I eventually decided that it was time to head back to England [I had an event to attend]. I left Sweden with a heavy heart. I felt like I had unfinished business, as I had not continued down south and headed onto Denmark. I didn’t know what to expect when I got back to England. Would I revert back to how I was? I was heading back into uncertainty.
I flew back to England from Trondheim, Norway [direct flights]. I was awash with emotion when I saw Blighty for the first time in over two months. I had missed her. I had truly missed my homeland. I knew I had changed. This is where I belong.
I settled back into life in England. I easily gained employment once again and eventually even found myself dating, which was certainly unexpected. This eventually grew into a loving, stable relationship.
“You cannot love anyone until you love yourself.”
I suppose it is somewhat of a cliché when people say “travel changes you”, but it is true. It changed me in ways I never imagined. For years I had lived in my own misery but never doing anything to change it. In just over two months, I had grown exponentially. I was no longer a shell of a person. I enjoyed my own company, liked myself as a person and felt confidence I never had before.

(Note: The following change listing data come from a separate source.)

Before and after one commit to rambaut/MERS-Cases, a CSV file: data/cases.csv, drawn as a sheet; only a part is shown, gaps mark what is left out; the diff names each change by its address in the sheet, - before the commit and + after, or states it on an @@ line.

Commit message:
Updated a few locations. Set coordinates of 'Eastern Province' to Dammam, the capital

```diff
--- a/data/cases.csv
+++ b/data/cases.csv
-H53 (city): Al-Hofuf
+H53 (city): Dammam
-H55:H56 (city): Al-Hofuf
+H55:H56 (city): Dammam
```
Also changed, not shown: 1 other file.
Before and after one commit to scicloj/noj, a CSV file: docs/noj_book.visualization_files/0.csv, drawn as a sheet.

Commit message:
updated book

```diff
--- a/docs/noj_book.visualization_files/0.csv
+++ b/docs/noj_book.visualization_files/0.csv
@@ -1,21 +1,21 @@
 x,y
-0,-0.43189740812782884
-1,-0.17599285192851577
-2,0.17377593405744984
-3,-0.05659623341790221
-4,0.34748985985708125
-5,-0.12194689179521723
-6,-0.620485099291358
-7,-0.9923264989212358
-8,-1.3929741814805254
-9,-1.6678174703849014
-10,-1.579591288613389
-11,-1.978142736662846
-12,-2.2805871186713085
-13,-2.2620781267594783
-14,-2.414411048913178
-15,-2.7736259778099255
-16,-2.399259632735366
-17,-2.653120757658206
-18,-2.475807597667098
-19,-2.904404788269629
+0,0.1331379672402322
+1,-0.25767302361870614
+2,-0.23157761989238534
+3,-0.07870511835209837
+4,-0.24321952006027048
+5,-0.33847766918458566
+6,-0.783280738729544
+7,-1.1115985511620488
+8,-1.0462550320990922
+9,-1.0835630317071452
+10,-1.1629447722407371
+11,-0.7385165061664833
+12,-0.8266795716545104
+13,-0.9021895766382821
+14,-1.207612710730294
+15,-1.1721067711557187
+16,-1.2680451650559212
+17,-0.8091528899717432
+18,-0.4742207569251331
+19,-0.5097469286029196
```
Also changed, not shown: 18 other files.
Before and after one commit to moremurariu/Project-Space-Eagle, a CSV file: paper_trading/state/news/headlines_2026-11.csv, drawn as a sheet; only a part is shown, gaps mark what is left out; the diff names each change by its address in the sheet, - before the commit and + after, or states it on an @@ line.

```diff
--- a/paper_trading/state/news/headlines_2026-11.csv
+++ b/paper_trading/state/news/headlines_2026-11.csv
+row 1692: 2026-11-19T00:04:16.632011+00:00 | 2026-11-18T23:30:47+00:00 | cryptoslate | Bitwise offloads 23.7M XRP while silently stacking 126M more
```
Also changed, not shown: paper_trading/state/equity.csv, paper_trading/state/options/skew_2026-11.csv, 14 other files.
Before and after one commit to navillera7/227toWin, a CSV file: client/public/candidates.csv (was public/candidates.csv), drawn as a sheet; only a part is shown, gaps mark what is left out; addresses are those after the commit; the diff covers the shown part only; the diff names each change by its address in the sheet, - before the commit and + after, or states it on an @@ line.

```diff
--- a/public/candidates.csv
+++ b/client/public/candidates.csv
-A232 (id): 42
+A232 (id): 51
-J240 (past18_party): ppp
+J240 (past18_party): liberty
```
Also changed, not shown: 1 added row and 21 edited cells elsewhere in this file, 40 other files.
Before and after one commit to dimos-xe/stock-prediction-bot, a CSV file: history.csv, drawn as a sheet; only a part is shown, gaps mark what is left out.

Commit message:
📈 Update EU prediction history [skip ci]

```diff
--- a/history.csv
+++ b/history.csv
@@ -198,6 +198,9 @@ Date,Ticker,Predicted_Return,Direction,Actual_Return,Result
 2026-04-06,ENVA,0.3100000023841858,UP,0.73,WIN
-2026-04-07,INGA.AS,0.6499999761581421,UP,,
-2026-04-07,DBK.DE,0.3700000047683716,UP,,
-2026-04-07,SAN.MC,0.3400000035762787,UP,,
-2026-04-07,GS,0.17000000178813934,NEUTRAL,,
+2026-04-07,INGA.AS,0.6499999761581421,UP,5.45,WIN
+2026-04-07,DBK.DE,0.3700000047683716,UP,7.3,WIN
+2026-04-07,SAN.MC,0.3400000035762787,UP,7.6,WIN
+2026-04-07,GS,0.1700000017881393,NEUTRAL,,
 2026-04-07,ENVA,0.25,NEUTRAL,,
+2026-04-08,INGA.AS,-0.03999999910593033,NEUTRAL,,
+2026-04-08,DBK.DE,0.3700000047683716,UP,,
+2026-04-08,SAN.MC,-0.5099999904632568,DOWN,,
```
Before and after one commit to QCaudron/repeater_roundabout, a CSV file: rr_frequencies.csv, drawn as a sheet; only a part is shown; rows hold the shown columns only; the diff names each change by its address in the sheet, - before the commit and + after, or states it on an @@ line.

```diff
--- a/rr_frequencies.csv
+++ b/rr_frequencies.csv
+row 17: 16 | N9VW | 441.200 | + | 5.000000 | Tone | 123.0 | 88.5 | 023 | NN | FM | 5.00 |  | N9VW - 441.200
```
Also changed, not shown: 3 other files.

Whilst originally I just wanted to leave the job I hated so much and see some of the world, it actually became a journey to better myself. I pushed myself far out of my comfort zone and came out the other side a lot stronger mentally.
One year on I still feel the positive affects of my travels. I look back on who I was as a person a year ago and I am grateful for this journey, no matter how hard it was at times.